    37. 37. Anal margin neoplasms Bowen’s disease • Intraepidermal squamous cell carcinoma (SCC) • Represents the extreme end of a spectrum of epithelial dysplastic changes known as anal intraepithelial neoplasia (AIN). • AIN - dysplastic changes of the anal canal epithelium • BD generally implies involvement of the perianal skin • Human papillomavirus (HPV) - etiological agent • HPV 16 found in 60% to 80% of pts with perianal Bowen’s disease.
    38. 38. Anal margin neoplasms Bowen’s disease • May progress to invasive SCC in approximately 2% to 5% of cases . • Presentation - as an asymptomatic or mildly symptomatic scaly, erythematous rash of the perianal area. - Pruritus and burning of the skin are common complaints - May be found incidentally on examination of tissue removed during other anorectal procedures. .

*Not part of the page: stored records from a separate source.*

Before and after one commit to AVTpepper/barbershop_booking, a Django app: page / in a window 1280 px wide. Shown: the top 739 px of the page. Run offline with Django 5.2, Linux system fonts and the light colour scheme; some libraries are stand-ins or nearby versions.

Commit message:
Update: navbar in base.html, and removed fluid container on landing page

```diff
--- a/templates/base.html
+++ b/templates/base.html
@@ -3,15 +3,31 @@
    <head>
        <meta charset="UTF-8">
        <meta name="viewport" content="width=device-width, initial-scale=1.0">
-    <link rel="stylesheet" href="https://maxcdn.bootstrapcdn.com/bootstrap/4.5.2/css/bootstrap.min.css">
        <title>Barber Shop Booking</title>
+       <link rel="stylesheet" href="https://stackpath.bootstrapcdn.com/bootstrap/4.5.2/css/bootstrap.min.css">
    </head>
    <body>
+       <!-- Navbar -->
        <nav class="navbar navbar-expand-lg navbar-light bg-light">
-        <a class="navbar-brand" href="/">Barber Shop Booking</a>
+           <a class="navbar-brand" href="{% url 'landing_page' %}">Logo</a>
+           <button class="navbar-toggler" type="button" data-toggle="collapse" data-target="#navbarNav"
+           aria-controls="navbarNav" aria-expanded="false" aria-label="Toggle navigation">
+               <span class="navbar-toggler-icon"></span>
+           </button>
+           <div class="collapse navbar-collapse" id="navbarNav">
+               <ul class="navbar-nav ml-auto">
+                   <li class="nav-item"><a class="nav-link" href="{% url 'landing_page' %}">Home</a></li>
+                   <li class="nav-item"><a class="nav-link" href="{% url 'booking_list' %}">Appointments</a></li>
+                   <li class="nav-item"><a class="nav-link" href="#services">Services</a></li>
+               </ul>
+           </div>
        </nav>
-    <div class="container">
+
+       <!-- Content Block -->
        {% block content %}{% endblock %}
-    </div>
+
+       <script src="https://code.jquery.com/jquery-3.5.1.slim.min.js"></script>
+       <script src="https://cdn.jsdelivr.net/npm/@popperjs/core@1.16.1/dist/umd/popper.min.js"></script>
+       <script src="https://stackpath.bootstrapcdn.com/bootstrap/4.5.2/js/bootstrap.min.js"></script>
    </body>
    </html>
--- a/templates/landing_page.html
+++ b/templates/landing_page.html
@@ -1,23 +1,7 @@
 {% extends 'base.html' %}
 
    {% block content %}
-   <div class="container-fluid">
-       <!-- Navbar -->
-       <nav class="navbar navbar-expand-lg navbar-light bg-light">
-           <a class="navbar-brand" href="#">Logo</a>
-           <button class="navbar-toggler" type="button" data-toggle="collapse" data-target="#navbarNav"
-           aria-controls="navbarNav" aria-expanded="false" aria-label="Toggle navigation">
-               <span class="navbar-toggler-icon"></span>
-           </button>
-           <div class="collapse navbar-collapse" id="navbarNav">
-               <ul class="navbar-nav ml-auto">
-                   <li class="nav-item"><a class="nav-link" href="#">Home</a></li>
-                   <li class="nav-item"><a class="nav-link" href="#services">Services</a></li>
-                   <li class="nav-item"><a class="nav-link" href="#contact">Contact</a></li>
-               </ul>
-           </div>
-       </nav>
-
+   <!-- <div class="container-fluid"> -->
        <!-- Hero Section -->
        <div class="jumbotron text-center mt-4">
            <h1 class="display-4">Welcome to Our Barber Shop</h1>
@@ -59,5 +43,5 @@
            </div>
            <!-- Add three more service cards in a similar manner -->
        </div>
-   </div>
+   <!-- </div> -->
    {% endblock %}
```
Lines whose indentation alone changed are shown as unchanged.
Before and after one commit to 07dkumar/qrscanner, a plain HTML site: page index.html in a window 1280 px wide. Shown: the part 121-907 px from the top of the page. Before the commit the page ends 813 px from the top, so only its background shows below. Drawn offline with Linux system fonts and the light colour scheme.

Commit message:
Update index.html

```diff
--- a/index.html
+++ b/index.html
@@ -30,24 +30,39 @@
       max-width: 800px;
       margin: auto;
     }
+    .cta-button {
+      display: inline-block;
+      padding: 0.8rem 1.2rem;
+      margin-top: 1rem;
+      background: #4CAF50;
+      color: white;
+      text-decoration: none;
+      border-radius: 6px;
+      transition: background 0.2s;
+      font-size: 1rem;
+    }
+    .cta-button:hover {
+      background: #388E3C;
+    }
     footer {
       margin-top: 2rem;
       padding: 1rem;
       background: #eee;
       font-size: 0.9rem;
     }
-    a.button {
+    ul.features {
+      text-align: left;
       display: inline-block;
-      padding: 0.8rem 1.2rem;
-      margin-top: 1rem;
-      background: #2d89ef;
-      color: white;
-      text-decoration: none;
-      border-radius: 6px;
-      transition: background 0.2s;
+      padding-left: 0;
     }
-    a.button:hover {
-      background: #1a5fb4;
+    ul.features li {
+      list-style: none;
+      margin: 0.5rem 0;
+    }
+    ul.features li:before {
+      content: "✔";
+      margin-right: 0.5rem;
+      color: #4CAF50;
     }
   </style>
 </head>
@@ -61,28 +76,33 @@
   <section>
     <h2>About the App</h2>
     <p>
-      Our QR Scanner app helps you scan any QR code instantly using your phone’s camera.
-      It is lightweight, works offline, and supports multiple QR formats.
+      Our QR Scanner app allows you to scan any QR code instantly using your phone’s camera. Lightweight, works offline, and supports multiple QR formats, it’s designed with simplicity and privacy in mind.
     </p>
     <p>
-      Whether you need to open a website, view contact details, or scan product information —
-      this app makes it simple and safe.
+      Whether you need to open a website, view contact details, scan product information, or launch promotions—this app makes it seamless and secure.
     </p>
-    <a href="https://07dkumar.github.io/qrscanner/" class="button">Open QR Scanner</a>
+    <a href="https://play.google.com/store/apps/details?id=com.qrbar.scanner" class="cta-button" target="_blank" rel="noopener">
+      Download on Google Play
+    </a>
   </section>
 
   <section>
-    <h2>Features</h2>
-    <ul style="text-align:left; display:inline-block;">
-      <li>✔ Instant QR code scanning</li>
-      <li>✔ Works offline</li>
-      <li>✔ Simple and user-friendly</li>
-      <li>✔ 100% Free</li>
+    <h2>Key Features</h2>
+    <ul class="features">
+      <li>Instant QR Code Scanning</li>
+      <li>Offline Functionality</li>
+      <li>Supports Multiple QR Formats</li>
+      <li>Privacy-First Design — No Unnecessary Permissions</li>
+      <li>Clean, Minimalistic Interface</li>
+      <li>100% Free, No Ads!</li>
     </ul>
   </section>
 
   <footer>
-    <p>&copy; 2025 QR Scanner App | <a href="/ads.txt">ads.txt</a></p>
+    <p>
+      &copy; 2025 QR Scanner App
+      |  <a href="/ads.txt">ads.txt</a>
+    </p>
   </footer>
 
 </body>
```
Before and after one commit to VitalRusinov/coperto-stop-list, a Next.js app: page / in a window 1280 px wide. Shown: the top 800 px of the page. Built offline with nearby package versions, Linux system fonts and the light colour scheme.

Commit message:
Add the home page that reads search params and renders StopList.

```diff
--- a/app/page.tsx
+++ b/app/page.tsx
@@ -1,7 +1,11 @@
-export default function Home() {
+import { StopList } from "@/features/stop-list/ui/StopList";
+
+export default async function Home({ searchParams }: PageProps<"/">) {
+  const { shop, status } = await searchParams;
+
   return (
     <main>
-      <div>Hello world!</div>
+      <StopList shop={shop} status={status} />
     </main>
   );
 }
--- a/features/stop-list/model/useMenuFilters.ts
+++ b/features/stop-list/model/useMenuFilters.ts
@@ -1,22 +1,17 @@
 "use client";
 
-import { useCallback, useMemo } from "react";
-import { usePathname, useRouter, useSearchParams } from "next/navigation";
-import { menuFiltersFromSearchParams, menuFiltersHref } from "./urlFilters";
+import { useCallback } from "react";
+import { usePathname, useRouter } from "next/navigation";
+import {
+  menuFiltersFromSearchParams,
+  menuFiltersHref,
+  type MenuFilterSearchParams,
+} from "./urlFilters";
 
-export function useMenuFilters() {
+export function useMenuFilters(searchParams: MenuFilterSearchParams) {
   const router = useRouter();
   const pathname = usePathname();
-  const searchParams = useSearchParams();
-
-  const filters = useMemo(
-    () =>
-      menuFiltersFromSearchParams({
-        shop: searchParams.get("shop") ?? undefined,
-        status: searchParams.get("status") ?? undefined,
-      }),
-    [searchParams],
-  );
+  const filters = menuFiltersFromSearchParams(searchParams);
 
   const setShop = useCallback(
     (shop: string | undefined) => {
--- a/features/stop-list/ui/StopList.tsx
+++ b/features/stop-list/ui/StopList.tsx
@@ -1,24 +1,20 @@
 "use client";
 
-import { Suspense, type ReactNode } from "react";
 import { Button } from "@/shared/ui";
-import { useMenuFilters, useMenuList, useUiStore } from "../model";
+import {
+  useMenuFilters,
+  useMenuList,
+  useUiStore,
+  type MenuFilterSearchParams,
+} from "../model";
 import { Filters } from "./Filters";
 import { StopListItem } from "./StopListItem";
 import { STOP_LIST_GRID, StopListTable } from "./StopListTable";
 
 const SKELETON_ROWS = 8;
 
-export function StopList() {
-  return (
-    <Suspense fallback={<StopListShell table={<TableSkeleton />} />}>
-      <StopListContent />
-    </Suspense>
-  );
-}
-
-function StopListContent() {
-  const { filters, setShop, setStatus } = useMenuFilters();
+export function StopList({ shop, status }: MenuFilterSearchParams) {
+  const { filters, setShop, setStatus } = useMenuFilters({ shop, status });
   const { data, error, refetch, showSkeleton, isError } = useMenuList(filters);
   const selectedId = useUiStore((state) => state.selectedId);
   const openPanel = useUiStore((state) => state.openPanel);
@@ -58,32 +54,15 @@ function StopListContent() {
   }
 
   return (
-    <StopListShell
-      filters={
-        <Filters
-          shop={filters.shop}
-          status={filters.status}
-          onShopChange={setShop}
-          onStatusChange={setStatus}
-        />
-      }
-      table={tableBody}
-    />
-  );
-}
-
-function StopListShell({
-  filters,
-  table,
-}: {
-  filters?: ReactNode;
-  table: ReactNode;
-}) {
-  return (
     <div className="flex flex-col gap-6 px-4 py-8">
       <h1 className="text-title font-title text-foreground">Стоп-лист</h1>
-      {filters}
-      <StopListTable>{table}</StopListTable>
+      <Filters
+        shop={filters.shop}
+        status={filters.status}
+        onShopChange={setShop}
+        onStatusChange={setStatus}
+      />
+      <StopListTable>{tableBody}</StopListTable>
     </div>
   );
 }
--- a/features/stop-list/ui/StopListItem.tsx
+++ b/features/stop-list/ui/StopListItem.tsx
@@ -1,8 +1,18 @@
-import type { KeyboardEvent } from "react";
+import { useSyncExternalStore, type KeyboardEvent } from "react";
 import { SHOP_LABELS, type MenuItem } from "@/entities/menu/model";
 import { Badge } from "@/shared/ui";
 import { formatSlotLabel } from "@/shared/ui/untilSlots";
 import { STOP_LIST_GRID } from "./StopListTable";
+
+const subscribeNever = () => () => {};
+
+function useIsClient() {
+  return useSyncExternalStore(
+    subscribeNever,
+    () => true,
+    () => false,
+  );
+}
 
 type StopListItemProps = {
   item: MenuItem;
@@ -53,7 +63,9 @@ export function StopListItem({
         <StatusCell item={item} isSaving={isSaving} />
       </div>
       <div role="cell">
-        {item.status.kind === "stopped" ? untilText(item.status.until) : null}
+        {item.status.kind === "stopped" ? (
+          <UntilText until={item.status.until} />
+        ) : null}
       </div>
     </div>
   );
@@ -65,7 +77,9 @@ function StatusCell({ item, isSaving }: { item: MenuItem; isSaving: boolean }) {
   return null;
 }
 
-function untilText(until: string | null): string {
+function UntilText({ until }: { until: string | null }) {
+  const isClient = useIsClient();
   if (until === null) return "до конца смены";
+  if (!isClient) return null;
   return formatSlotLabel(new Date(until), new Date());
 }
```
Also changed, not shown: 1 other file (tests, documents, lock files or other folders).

    39. 39. Anal margin neoplasms Bowen’s disease • Diagnosis - by biopsy, and must be distinguished from other conditions of the perianal area, including Paget’s disease, melanoma,& other dermatoses. • Histologic appearance – - atypical epithelial cells involving the full thickness of the epidermis, producing sharp demarcation with the normal dermis. - cells with large haloed hyperchromatic nuclei, so-called ‘‘bowenoid cells,’’ • Rx - cryosurgery, topical 5-fluorouracil (5-FU), argon laser therapy, CO2 laser ablation, and photodynamic therapy . • Rx of choice - WLE - negative microscopic margins.
    40. 40. Anal margin neoplasms Bowen’s disease • Small defects from WLE can be closed primarily or covered by SSGs. • Larger defects may require the use of V-Y, S-shaped, or house-shaped advancement anoplasty . • Careful clinical follow-up of longer than five years is required • Local recurrence has been reported as late as 111 months after surgery
    41. 41. Thank you
    42. 42. Discussion • Response assesment after chemoradiotherapy? • ACT II trail…..inference • Recent NCCN guidelines….regarding surgwery after chemo radiation…..